- **YOUR ASSIGNMENT**:
Look through the records and copy every line in which "reveil" appears.
─── DATA FOR ANALYSIS ───
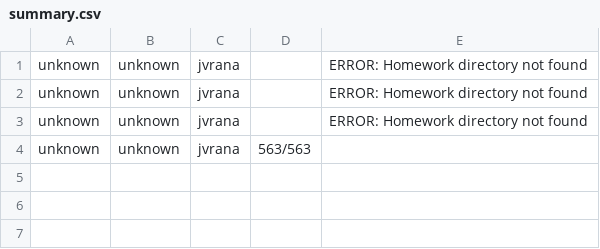
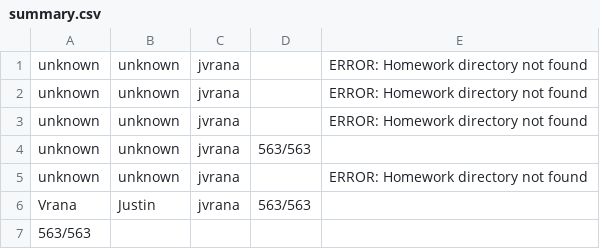
Before and after one commit to jvrana/AutomatedGTestGrading, a CSV file: results/summary.csv, drawn as a sheet.

```diff
--- a/results/summary.csv
+++ b/results/summary.csv
@@ -4 +4,4 @@ unknown,unknown,jvrana,,ERROR: Homework directory  not found
 unknown,unknown,jvrana,563/563,
+unknown,unknown,jvrana,,ERROR: Homework directory  not found
+Vrana,Justin,jvrana,563/563
+563/563,
```
Also changed, not shown: 5 other files.
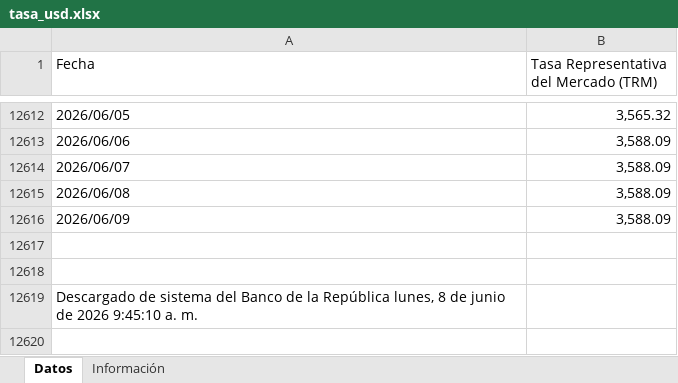
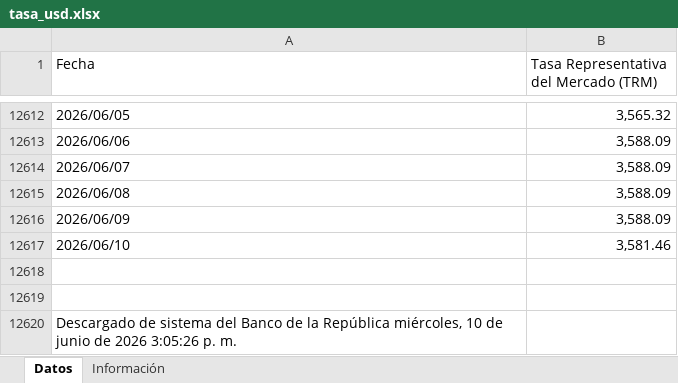
Before and after one commit to victorferreiradev/Cambio-Colombia, an Excel workbook: data/tasa_usd.xlsx, sheet Datos, drawn as a sheet; only a part is shown, gaps mark what is left out; values as stored, in another font and other column widths than the file's, no borders; addresses are those after the commit; the diff names each change by its address in the sheet, - before the commit and + after, or states it on an @@ line.

```diff
--- a/data/tasa_usd.xlsx (sheet Datos)
+++ b/data/tasa_usd.xlsx (sheet Datos)
+row 12617: 2026/06/10 | 3,581.46
-A12620 (Fecha): …la República lunes, 8 de junio de 2026 9:45:10 a. m.
+A12620 (Fecha): …la República miércoles, 10 de junio de 2026 3:05:26 p. m.
```
Also changed, not shown: data/tasa_eur.xlsx.
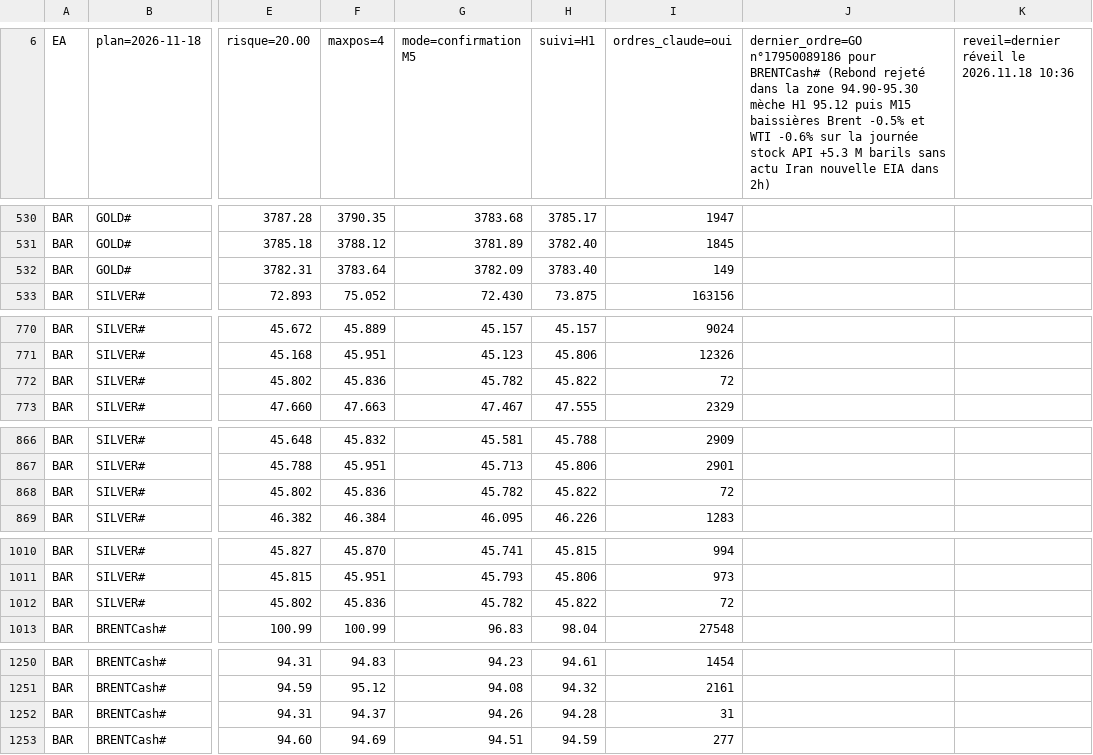
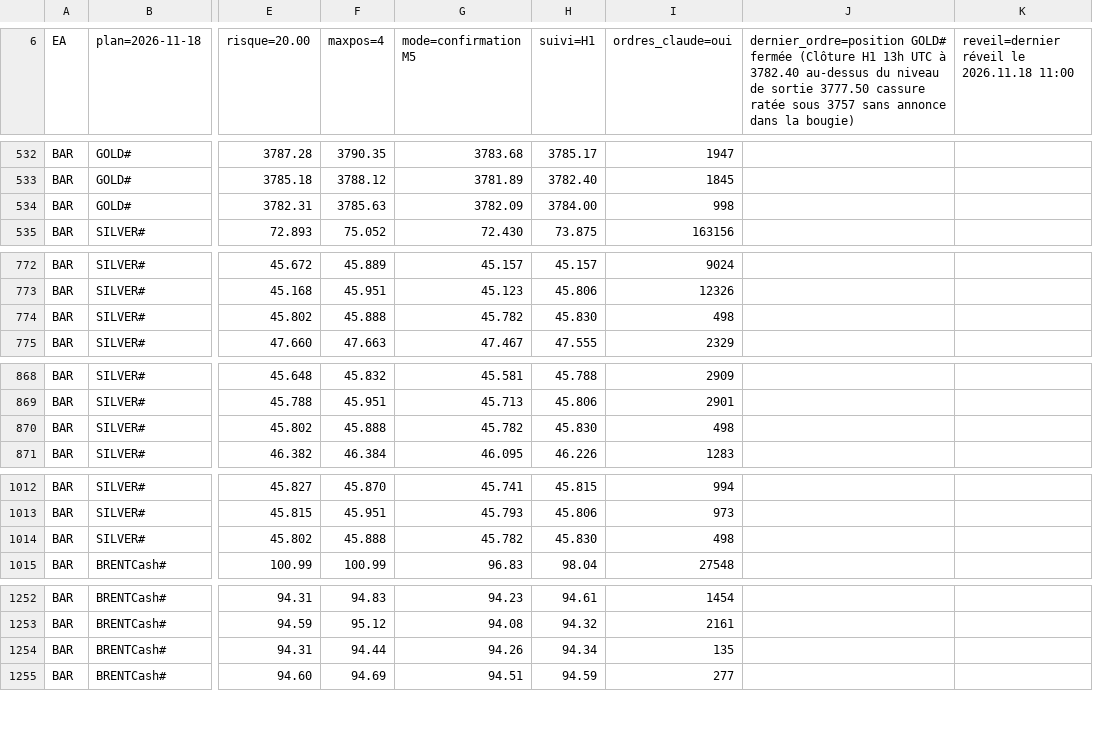
Before and after one commit to KidiMig/trading-plan, a CSV file: xm.csv, drawn as a sheet; only a part is shown, gaps mark what is left out; addresses are those after the commit; the diff covers the shown part only; the diff names each change by its address in the sheet, - before the commit and + after, or states it on an @@ line.

```diff
--- a/xm.csv
+++ b/xm.csv
-J6: dernier_ordre=GO n°17950089186 pour BRENTCash# (Rebond rejeté dans la zone 94.90-95.30 mèche H1 95.12 puis M15 baissières Brent -0.5% et WTI -0.6% sur la journée stock API +5.3 M barils sans actu Iran nouvelle EIA dans 2h)
+J6: dernier_ordre=position GOLD# fermée (Clôture H1 13h UTC à 3782.40 au-dessus du niveau de sortie 3777.50 cassure ratée sous 3757 sans annonce dans la bougie)
-K6: reveil=dernier réveil le 2026.11.18 10:36
+K6: reveil=dernier réveil le 2026.11.18 11:00
-F534 (maxpos=4): 3783.64
+F534 (maxpos=4): 3785.63
-H534 (suivi=H1): 3783.40
+H534 (suivi=H1): 3784.00
-I534 (ordres_claude=oui): 149
+I534 (ordres_claude=oui): 998
-F774 (maxpos=4): 45.836
+F774 (maxpos=4): 45.888
-H774 (suivi=H1): 45.822
+H774 (suivi=H1): 45.830
-I774 (ordres_claude=oui): 72
+I774 (ordres_claude=oui): 498
-F870 (maxpos=4): 45.836
+F870 (maxpos=4): 45.888
-H870 (suivi=H1): 45.822
+H870 (suivi=H1): 45.830
-I870 (ordres_claude=oui): 72
+I870 (ordres_claude=oui): 498
-F1014 (maxpos=4): 45.836
+F1014 (maxpos=4): 45.888
-H1014 (suivi=H1): 45.822
+H1014 (suivi=H1): 45.830
-I1014 (ordres_claude=oui): 72
+I1014 (ordres_claude=oui): 498
-F1254 (maxpos=4): 94.37
+F1254 (maxpos=4): 94.44
-H1254 (suivi=H1): 94.28
+H1254 (suivi=H1): 94.34
-I1254 (ordres_claude=oui): 31
+I1254 (ordres_claude=oui): 135
```
Also changed, not shown: 3 added rows, 1 removed row and 127 edited cells elsewhere in this file.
───
- **ANSWER TO THIS TASK**:
-K6: reveil=dernier réveil le 2026.11.18 10:36
+K6: reveil=dernier réveil le 2026.11.18 11:00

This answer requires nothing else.